[Entries taken from a collection]
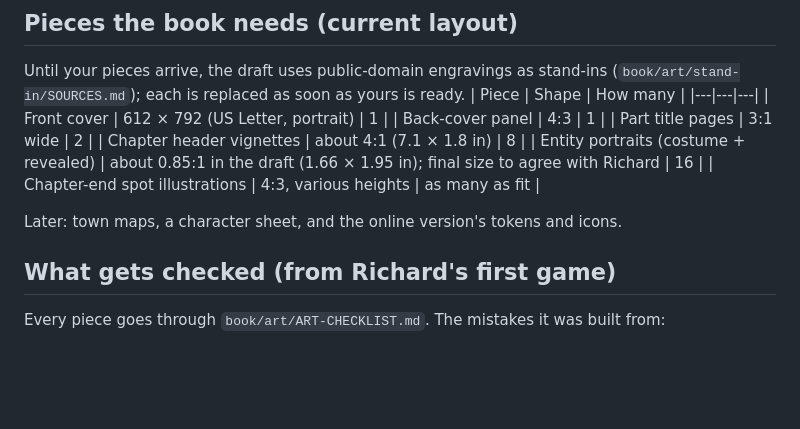
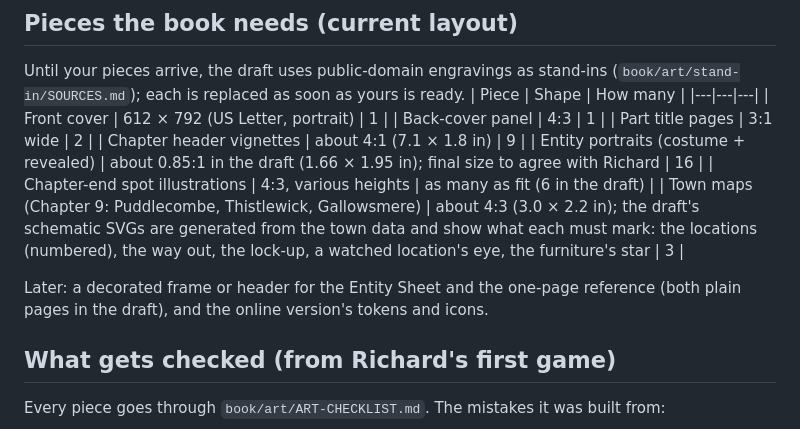
Before and after one commit to PainHog/DontGetForked, a Markdown page: book/art/ILLUSTRATOR-BRIEF.md, the part around the change. GitHub-like rendering; blank space fills up the shorter version.

Commit message:
Illustrator brief: Chapter 9's header and the three town maps added to the list

```diff
--- a/book/art/ILLUSTRATOR-BRIEF.md
+++ b/book/art/ILLUSTRATOR-BRIEF.md
@@ -30,11 +30,12 @@ Until your pieces arrive, the draft uses public-domain engravings as stand-ins (
 | Front cover | 612 × 792 (US Letter, portrait) | 1 |
 | Back-cover panel | 4:3 | 1 |
 | Part title pages | 3:1 wide | 2 |
-| Chapter header vignettes | about 4:1 (7.1 × 1.8 in) | 8 |
+| Chapter header vignettes | about 4:1 (7.1 × 1.8 in) | 9 |
 | Entity portraits (costume + revealed) | about 0.85:1 in the draft (1.66 × 1.95 in); final size to agree with Richard | 16 |
-| Chapter-end spot illustrations | 4:3, various heights | as many as fit |
+| Chapter-end spot illustrations | 4:3, various heights | as many as fit (6 in the draft) |
+| Town maps (Chapter 9: Puddlecombe, Thistlewick, Gallowsmere) | about 4:3 (3.0 × 2.2 in); the draft's schematic SVGs are generated from the town data and show what each must mark: the locations (numbered), the way out, the lock-up, a watched location's eye, the furniture's star | 3 |
 
-Later: town maps, a character sheet, and the online version's tokens and icons.
+Later: a decorated frame or header for the Entity Sheet and the one-page reference (both plain pages in the draft), and the online version's tokens and icons.
 
 ## What gets checked (from Richard's first game)
 Every piece goes through `book/art/ART-CHECKLIST.md`. The mistakes it was built from:
```
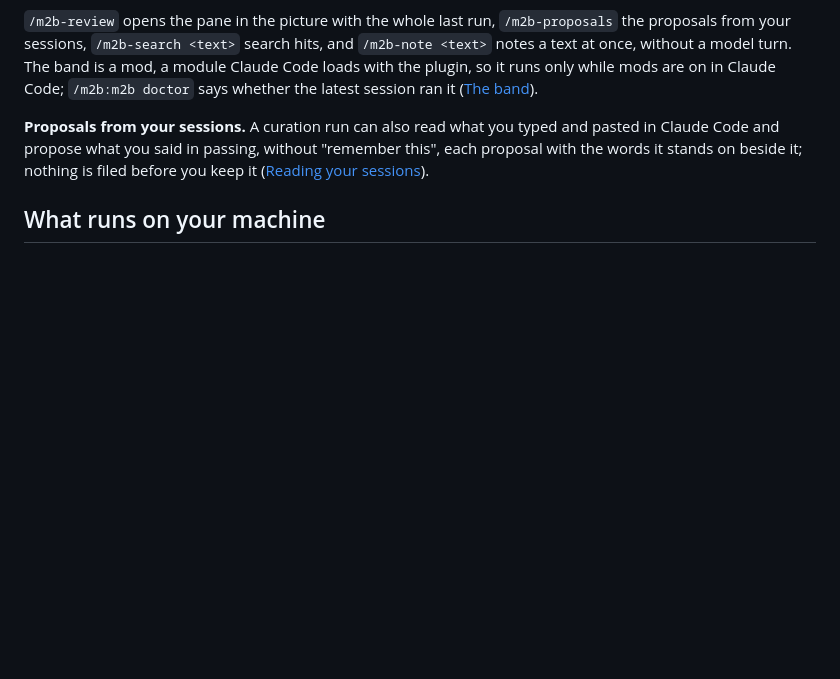
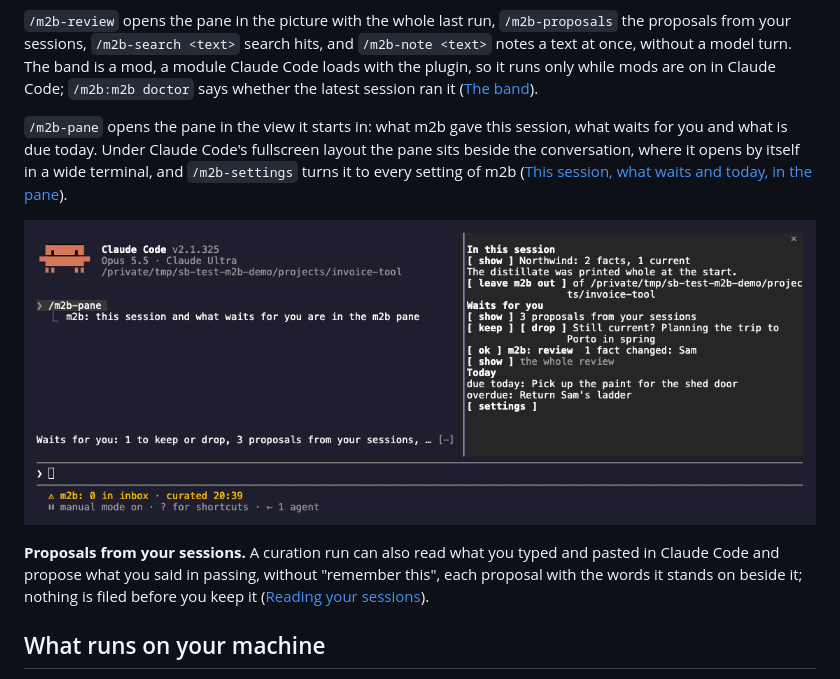
Before and after one commit to Kolibee-GmbH/m2b, a Markdown page: README.md, the part around the change. Drawn GitHub-style; pictures changed too: docs/images/pane.png (added); blank space fills up the shorter version.

```diff
--- a/README.md
+++ b/README.md
@@ -163,6 +163,14 @@ proposals from your sessions, `/m2b-search <text>` search hits, and `/m2b-note <
 text at once, without a model turn. The band is a mod, a module Claude Code loads with the plugin,
 so it runs only while mods are on in Claude Code; `/m2b:m2b doctor` says whether the latest
 session ran it ([The band](docs/band.md)).
+
+`/m2b-pane` opens the pane in the view it starts in: what m2b gave this session, what waits for
+you and what is due today. Under Claude Code's fullscreen layout the pane sits beside the
+conversation, where it opens by itself in a wide terminal, and `/m2b-settings` turns it to every
+setting of m2b
+([This session, what waits and today, in the pane](docs/band.md#this-session-what-waits-and-today-in-the-pane)).
+
+![A Claude Code session in the fullscreen layout after /m2b-pane: the m2b pane sits beside the chat in its start view. In this session: the topic Northwind with 2 facts and 1 current item and "show", the distillate printed whole at the start, and "leave m2b out" of the project folder. Waits for you: 3 proposals from your sessions with "show", a "Still current?" question with keep and drop, the review row "1 fact changed: Sam" with ok, and "show" for the whole review. Today: one task due today and one overdue. Below them "settings". Left of the pane the band above the prompt is one line that counts what waits, and the status line stands below the prompt](docs/images/pane.png)
 
 **Proposals from your sessions.** A curation run can also read what you typed and pasted in Claude
 Code and propose what you said in passing, without "remember this", each proposal with the words
```
Also changed, not shown: CONTRIBUTING.md (+37 -16 lines), docs/band.md (+18 -2 lines), docs/images/pane-answers.gif (added), docs/images/proposals.png, docs/images/review.png, docs/images/settings-walk.gif (added), docs/images/settings.png (added), 6 other files.
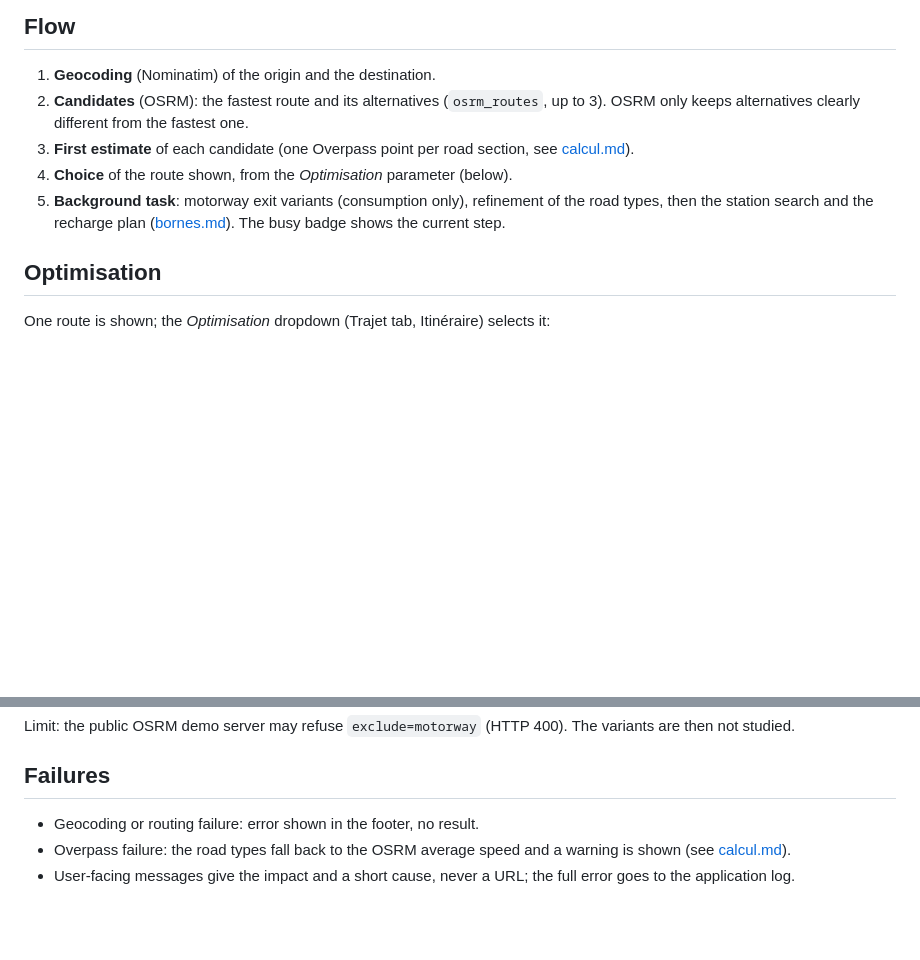
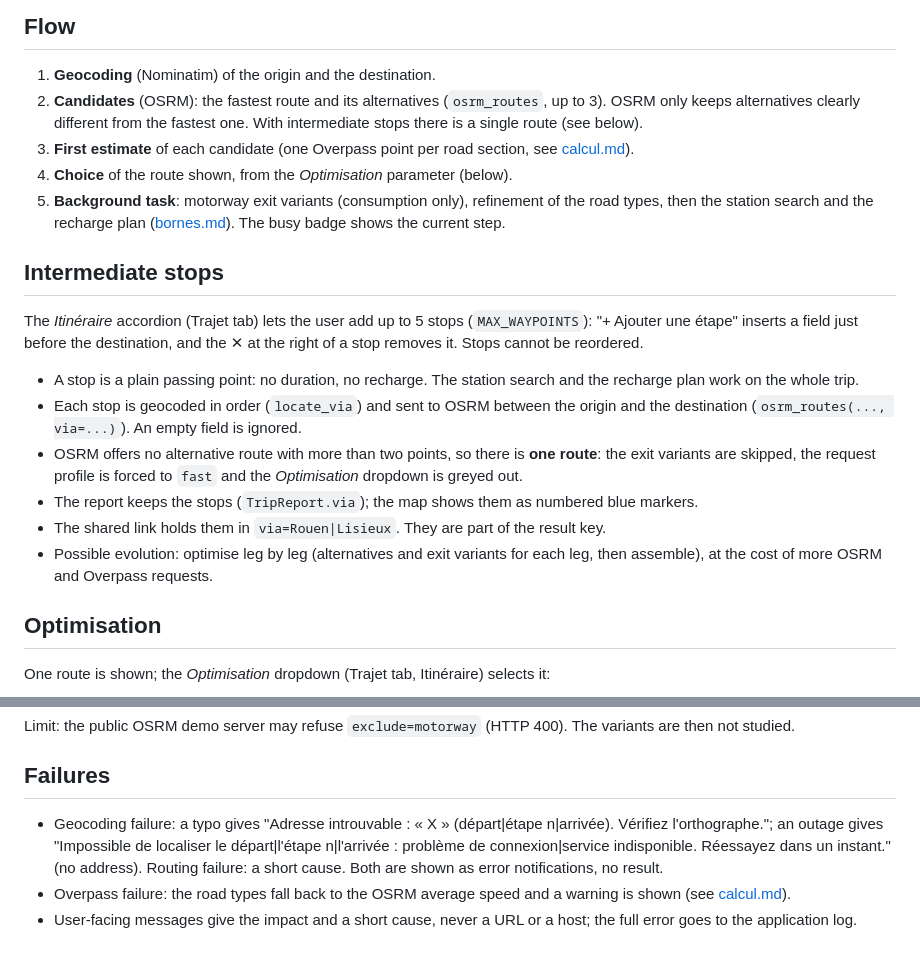
Before and after one commit to ToCap/EVRoutePlanner, a Markdown page: docs/itineraire.md, 2 parts joined by grey strips. Drawn GitHub-style; blank space fills up the shorter version.

Commit message:
docs: Add explanation on intermediate stops

```diff
--- a/docs/itineraire.md
+++ b/docs/itineraire.md
@@ -5,10 +5,21 @@ How the route of a trip is found, compared and chosen. The road types and the en
 ## Flow
 
 1. **Geocoding** (Nominatim) of the origin and the destination.
-2. **Candidates** (OSRM): the fastest route and its alternatives (`osrm_routes`, up to 3). OSRM only keeps alternatives clearly different from the fastest one.
+2. **Candidates** (OSRM): the fastest route and its alternatives (`osrm_routes`, up to 3). OSRM only keeps alternatives clearly different from the fastest one. With intermediate stops there is a single route (see below).
 3. **First estimate** of each candidate (one Overpass point per road section, see [calcul.md](calcul.md)).
 4. **Choice** of the route shown, from the *Optimisation* parameter (below).
 5. **Background task**: motorway exit variants (consumption only), refinement of the road types, then the station search and the recharge plan ([bornes.md](bornes.md)). The busy badge shows the current step.
+
+## Intermediate stops
+
+The *Itinéraire* accordion (Trajet tab) lets the user add up to 5 stops (`MAX_WAYPOINTS`): "+ Ajouter une étape" inserts a field just before the destination, and the ✕ at the right of a stop removes it. Stops cannot be reordered.
+
+- A stop is a plain passing point: no duration, no recharge. The station search and the recharge plan work on the whole trip.
+- Each stop is geocoded in order (`locate_via`) and sent to OSRM between the origin and the destination (`osrm_routes(..., via=...)`). An empty field is ignored.
+- OSRM offers no alternative route with more than two points, so there is **one route**: the exit variants are skipped, the request profile is forced to `fast` and the *Optimisation* dropdown is greyed out.
+- The report keeps the stops (`TripReport.via`); the map shows them as numbered blue markers.
+- The shared link holds them in `via=Rouen|Lisieux`. They are part of the result key.
+- Possible evolution: optimise leg by leg (alternatives and exit variants for each leg, then assemble), at the cost of more OSRM and Overpass requests.
 
 ## Optimisation
 
@@ -40,6 +51,6 @@ Limit: the public OSRM demo server may refuse `exclude=motorway` (HTTP 400). The
 
 ## Failures
 
-- Geocoding or routing failure: error shown in the footer, no result.
+- Geocoding failure: a typo gives "Adresse introuvable : « X » (départ|étape n|arrivée). Vérifiez l'orthographe."; an outage gives "Impossible de localiser le départ|l'étape n|l'arrivée : problème de connexion|service indisponible. Réessayez dans un instant." (no address). Routing failure: a short cause. Both are shown as error notifications, no result.
 - Overpass failure: the road types fall back to the OSRM average speed and a warning is shown (see [calcul.md](calcul.md)).
-- User-facing messages give the impact and a short cause, never a URL; the full error goes to the application log.
+- User-facing messages give the impact and a short cause, never a URL or a host; the full error goes to the application log.
```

**Exercise brief**
What are the lines of the data above that include the string "docs"? Copy them.

**Answer space**
Before and after one commit to Kolibee-GmbH/m2b, a Markdown page: README.md, the part around the change. Drawn GitHub-style; pictures changed too: docs/images/pane.png (added); blank space fills up the shorter version.
 session ran it ([The band](docs/band.md)).
+([This session, what waits and today, in the pane](docs/band.md#this-session-what-waits-and-today-in-the-pane)).
+![A Claude Code session in the fullscreen layout after /m2b-pane: the m2b pane sits beside the chat in its start view. In this session: the topic Northwind with 2 facts and 1 current item and "show", the distillate printed whole at the start, and "leave m2b out" of the project folder. Waits for you: 3 proposals from your sessions with "show", a "Still current?" question with keep and drop, the review row "1 fact changed: Sam" with ok, and "show" for the whole review. Today: one task due today and one overdue. Below them "settings". Left of the pane the band above the prompt is one line that counts what waits, and the status line stands below the prompt](docs/images/pane.png)
Also changed, not shown: CONTRIBUTING.md (+37 -16 lines), docs/band.md (+18 -2 lines), docs/images/pane-answers.gif (added), docs/images/proposals.png, docs/images/review.png, docs/images/settings-walk.gif (added), docs/images/settings.png (added), 6 other files.
Before and after one commit to ToCap/EVRoutePlanner, a Markdown page: docs/itineraire.md, 2 parts joined by grey strips. Drawn GitHub-style; blank space fills up the shorter version.
docs: Add explanation on intermediate stops
--- a/docs/itineraire.md
+++ b/docs/itineraire.md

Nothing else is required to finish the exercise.